We will conduct bi-monthly phone calls to apprentices and farmers from May 2018 until April 2019 to ensure that each is satisfied with the match and the apprenticeship program. In addition, will collect evaluations of the apprenticeship program and compile feedback to improve the following season of apprenticeship enrollment. Future records will include the number of apprentices that graduate the program and continue a career in sustainable agriculture.

The Dairy Grazers Apprenticeship Program received funding to support educating the educators in their apprenticeship program. Support staff are hoping to receive funding to establish a similar teacher training capstone workshop that will focus on practical skills development for farmer educators. This workshop would not be a basic overview of instructional methods but would instead focus on specific skill sets that farmers identify as difficult to teach or learn.

The end product of this process: a formal apprenticeship program, registered with state and potentially federal departments of labor, gives structure and support to on-farm training and related instruction in organic vegetable farm management. States that have apprenticeship standards bureaus can use the Organic Vegetable Farm Manager template for the state to adopt with modifications as needed. States that do not run their own apprenticeship programs can only adopt the template as is.

Sustainability & Support

Every registered apprenticeship program has “sponsors” who are responsible for the overall operation of the program. A sponsor can be an individual businesses, a consortium of businesses, or third-party organizations. The program sponsors may require additional qualifications (beyond the set minimums) to apply for the program, may set the wage minimum of the program, and can shape the program over time. The default for the DWD is for individual employers to be the sponsors for the program with support from DWD staff. Regional officers of the Bureau of Apprenticeship Standards will support apprentices and farmer-educators in finding matches through the completion of the certificate.

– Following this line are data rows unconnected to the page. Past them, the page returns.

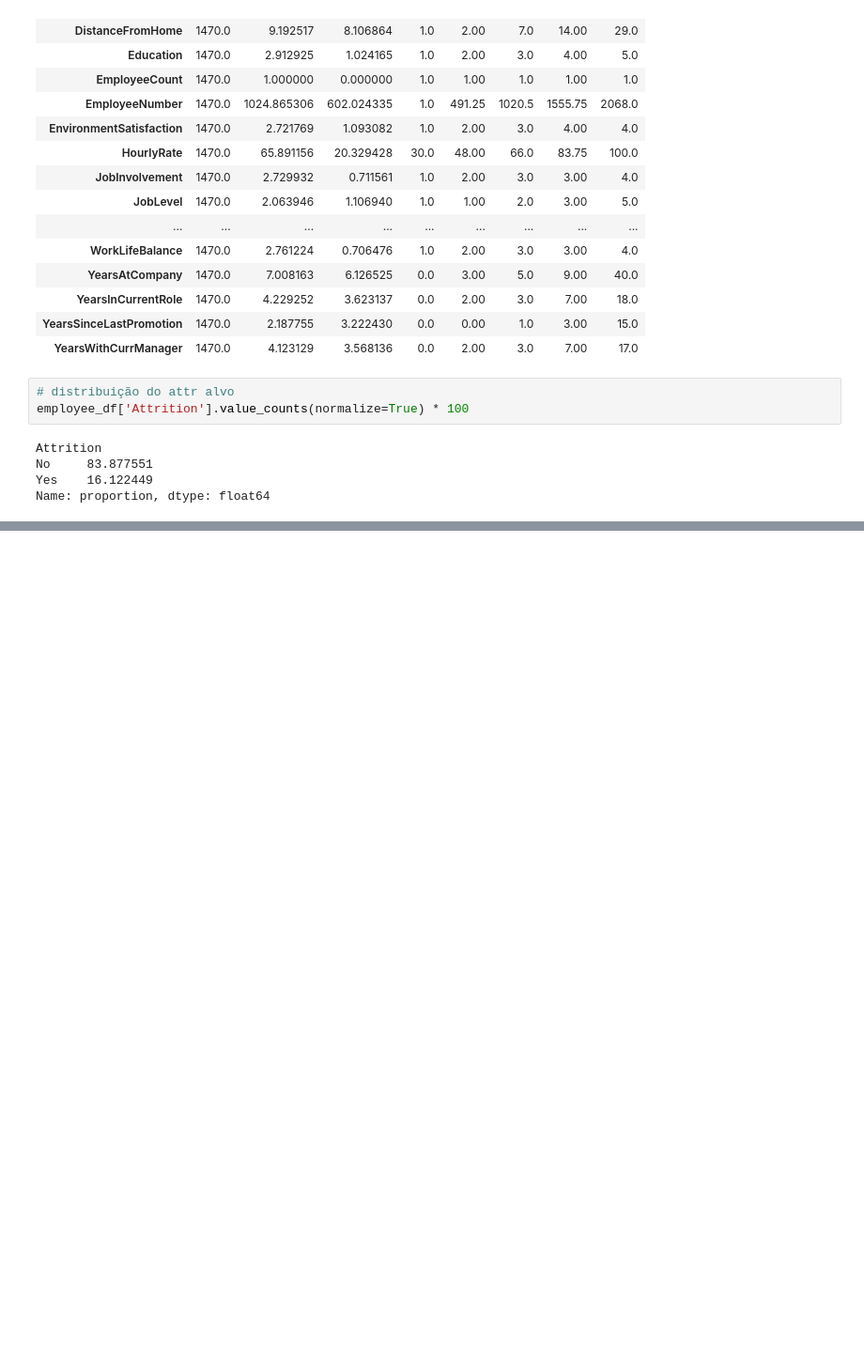
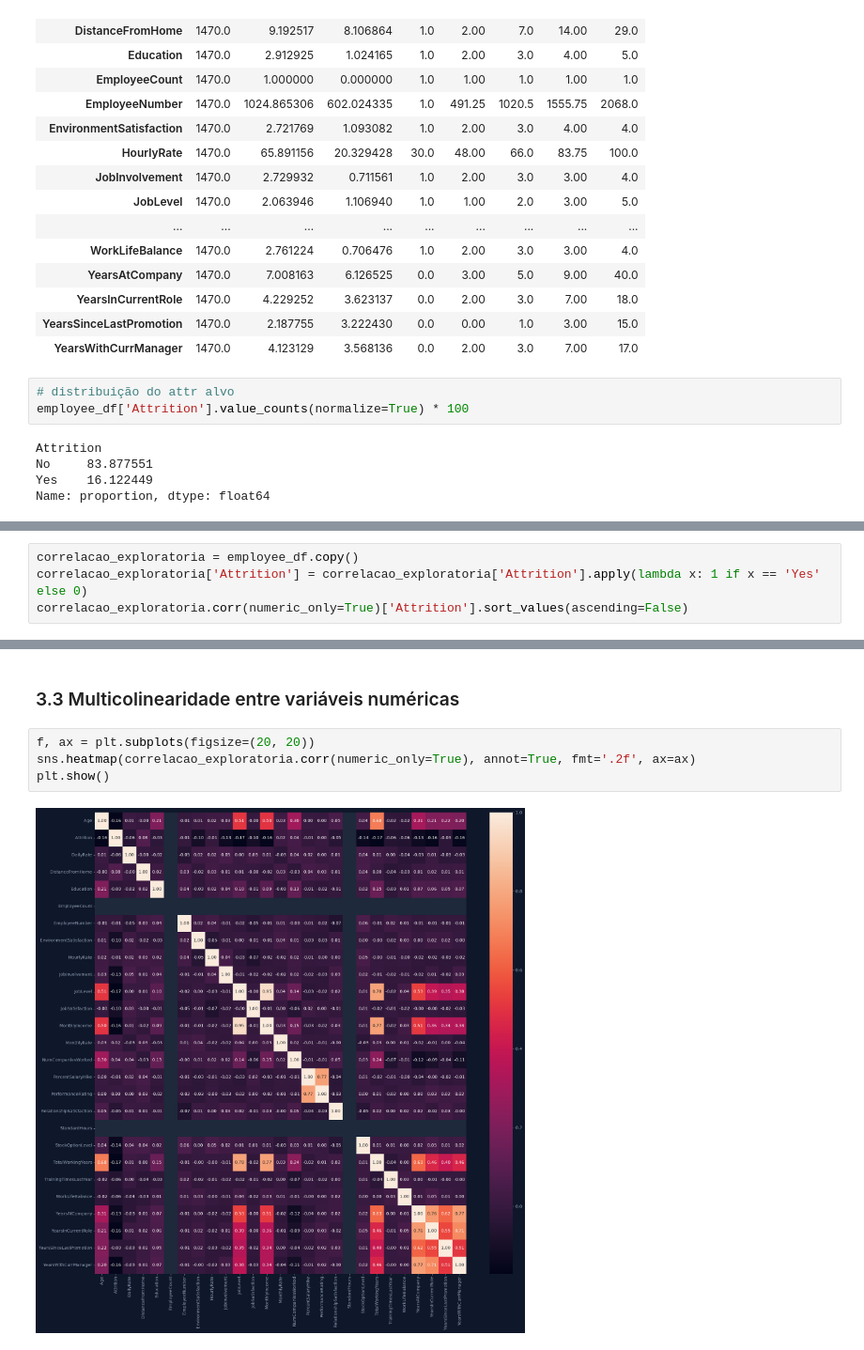
Before and after one commit to esscova/data-trivium, a Jupyter notebook: Machine Learning/Prevendo a rotatividade de funcionários/prevendo rotatividade de funcionários.ipynb, the cells around one changed output, grey strips where cells are left out. Shown at 94% size. Drawn from its saved outputs; the diff is of its cells as text; blank space fills up the shorter version.

```diff
--- a/Machine Learning/Prevendo a rotatividade de funcionários/prevendo rotatividade de funcionários.ipynb
+++ b/Machine Learning/Prevendo a rotatividade de funcionários/prevendo rotatividade de funcionários.ipynb
@@ -187,0 +206,4 @@ Name: proportion, dtype: float64
+# %%
+correlacao_exploratoria = employee_df.copy()
+correlacao_exploratoria['Attrition'] = correlacao_exploratoria['Attrition'].apply(lambda x: 1 if x == 'Yes' else 0)
+correlacao_exploratoria.corr(numeric_only=True)['Attrition'].sort_values(ascending=False)
@@ -187,0 +228,8 @@ Name: proportion, dtype: float64
+# %% [markdown]
+### 3.3 Multicolinearidade entre variáveis numéricas
+# %%
+f, ax = plt.subplots(figsize=(20, 20))
+sns.heatmap(correlacao_exploratoria.corr(numeric_only=True), annot=True, fmt='.2f', ax=ax)
+plt.show()
+# %% [output]
+[figure, added]
```
Also changed, not shown: parts of 40 cells of this notebook.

This apprenticeship will be sponsored by individual farms in 2018. We are also working with the FairShare CSA Coalition as a third-party sponsor for 2019. As a third-party sponsor, FairShare would be able to help match farmers and apprentices, facilitate paperwork, and provide ongoing support for all program participants. In the final approval meeting, the farmers agreed that they would like to require at least five years of experience for potential farmer-instructors. The most the DWD can screen for is one year in business. Because FairShare already has a robust farmer-vetting process, the greater experience requirement could be added and would lend greater credibility to the program. FairShare will also be able to collaborate with additional organizations such as UW-Extension, UW-Madison, the Midwest Organic Sustainable Education Service (MOSES) and others to provide outreach and support for the apprenticeship overall.


Development of the apprenticeship program emphasized participation and ownership by experienced organic farmers from Wisconsin. Farmers are the best source of information regarding their occupation; their participation generates strong support and buy-in. The farmers who shaped the apprenticeship program and curriculum were experts in diversified organic agriculture. For the successful development of the apprenticeship program, farmers’ opinions need to be heard and reflected in the final product. We hope that the job book and curriculum developed through this process will be useful to other states. They are available on the apprenticeship website at However, we recommend working with local farmers to ensure the apprenticeship program reflects the field of organic agriculture in your region.

References and Citations

Additional Resources



Published November 27, 2018

This is an eOrganic article and was reviewed for compliance with National Organic Program regulations by members of the eOrganic community. Always check with your organic certification agency before adopting new practices or using new materials. For more information, refer to eOrganic's articles on organic certification.